"I felt really good," Godley said. "I was locating pitches pretty well and guys were swinging early, and that plays really well into what I'm trying to do. Just trying to get ground balls or get them to put the ball in play and let my defense work, and they played great behind me."
Godley (3-0) has compiled a 1.50 ERA, and while it was initially thought that this would be his last start in the big leagues for now, the D-backs find themselves rethinking that.
At issue is the number of innings Godley has thrown. He's now at 107 1/3 this year after throwing 55 1/3 in relief last year. The D-backs want to be careful with his arm and have discussed sending him back to the Minors and using him out of the bullpen when Chase Anderson comes off the disabled list.
It's also possible they could keep him in the big leagues and go to a six-man rotation to limit his innings, as well as those of Patrick Corbin, who is making his return from Tommy John surgery.
"It sure is," D-backs manager Chip Hale said, when asked if it would be difficult to take Godley out of the rotation. "But we have to do what's best for him and the organization.
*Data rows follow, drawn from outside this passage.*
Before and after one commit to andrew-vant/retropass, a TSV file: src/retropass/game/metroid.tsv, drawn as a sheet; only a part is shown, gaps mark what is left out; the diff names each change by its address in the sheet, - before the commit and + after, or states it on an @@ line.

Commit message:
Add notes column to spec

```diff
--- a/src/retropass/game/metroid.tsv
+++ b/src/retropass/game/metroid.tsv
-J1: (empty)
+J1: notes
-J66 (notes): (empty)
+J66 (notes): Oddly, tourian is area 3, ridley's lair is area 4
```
It might be best for him to be here and with limited innings."
Godley's promotion to the big leagues a couple of weeks ago was a bit of a surprise. He opened the season with Class A Advanced Visalia, where he made 12 starts before a promotion to Double-A Mobile. After just three starts during which he compiled a 5.14 ERA, Godley -- who was acquired from the Cubs in the Miguel Montero deal -- was added to the 40-man roster and brought up to take Anderson's spot in the rotation.
"Just to come up here and to be able to have the outings I've had and just to be able to have the defense play behind me the way they have is just awesome," Godley said. "I think I've thrown well and I just hope that I've done enough to impress the guys."
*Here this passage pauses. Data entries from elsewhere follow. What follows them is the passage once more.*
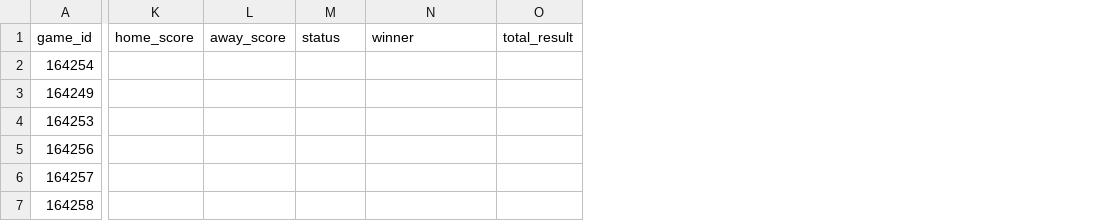
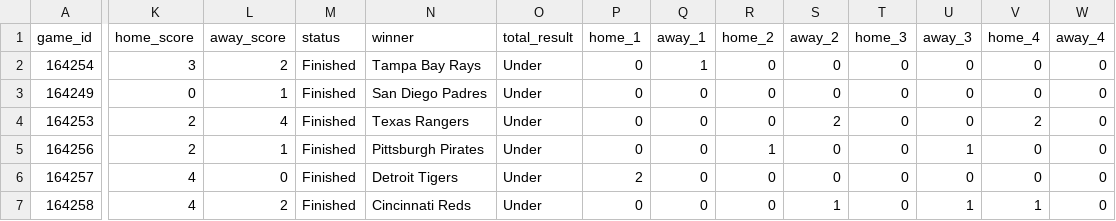
Before and after one commit to jameskroeker/mlb-betting-data-pipeline, a CSV file: data/daily/MLB_Combined_Odds_Results_2025-06-08.csv, drawn as a sheet; only a part is shown, gaps mark what is left out; the diff covers the shown part only; the diff names each change by its address in the sheet, - before the commit and + after, or states it on an @@ line.

```diff
--- a/data/daily/MLB_Combined_Odds_Results_2025-06-08.csv
+++ b/data/daily/MLB_Combined_Odds_Results_2025-06-08.csv
+column P (home_1), rows 2-7: 0 | 0 | 0 | 0 | 2 | 0
+column Q (away_1), rows 2-7: 1 | 0 | 0 | 0 | 0 | 0
+column R (home_2), rows 2-7: 0 | 0 | 0 | 1 | 0 | 0
+column S (away_2), rows 2-7: 0 | 0 | 2 | 0 | 0 | 1
+column T (home_3), rows 2-7: all 0
+column U (away_3), rows 2-7: 0 | 0 | 0 | 1 | 0 | 1
+column V (home_4), rows 2-7: 0 | 0 | 2 | 0 | 0 | 1
+column W (away_4), rows 2-7: all 0
-K2 (home_score): (empty)
+K2 (home_score): 3
-L2 (away_score): (empty)
+L2 (away_score): 2
-M2:M7 (status): (empty)
+M2:M7 (status): Finished
-N2 (winner): (empty)
+N2 (winner): Tampa Bay Rays
-O2:O7 (total_result): (empty)
+O2:O7 (total_result): Under
-K3 (home_score): (empty)
+K3 (home_score): 0
-L3 (away_score): (empty)
+L3 (away_score): 1
-N3 (winner): (empty)
+N3 (winner): San Diego Padres
-K4:K5 (home_score): (empty)
+K4:K5 (home_score): 2
-L4 (away_score): (empty)
+L4 (away_score): 4
-N4 (winner): (empty)
+N4 (winner): Texas Rangers
-L5 (away_score): (empty)
+L5 (away_score): 1
-N5 (winner): (empty)
+N5 (winner): Pittsburgh Pirates
-K6:K7 (home_score): (empty)
+K6:K7 (home_score): 4
-L6 (away_score): (empty)
+L6 (away_score): 0
-N6 (winner): (empty)
+N6 (winner): Detroit Tigers
-L7 (away_score): (empty)
+L7 (away_score): 2
-N7 (winner): (empty)
+N7 (winner): Cincinnati Reds
```
Also changed, not shown: 10 added columns and 65 edited cells elsewhere in this file, 2 other files.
Another newcomer that has impressed is catcher Welington Castillo, who mashed his 10th homer in 170 at-bats since joining the D-backs two months ago.
"I think it's a mindset, honestly," Castillo said. "Sometimes I try to do too much, more than I can do. That's when I get in trouble. So I'm going out there and having fun and doing things simple, better. I don't try to put my best swing on it, just try to hit the ball hard somewhere."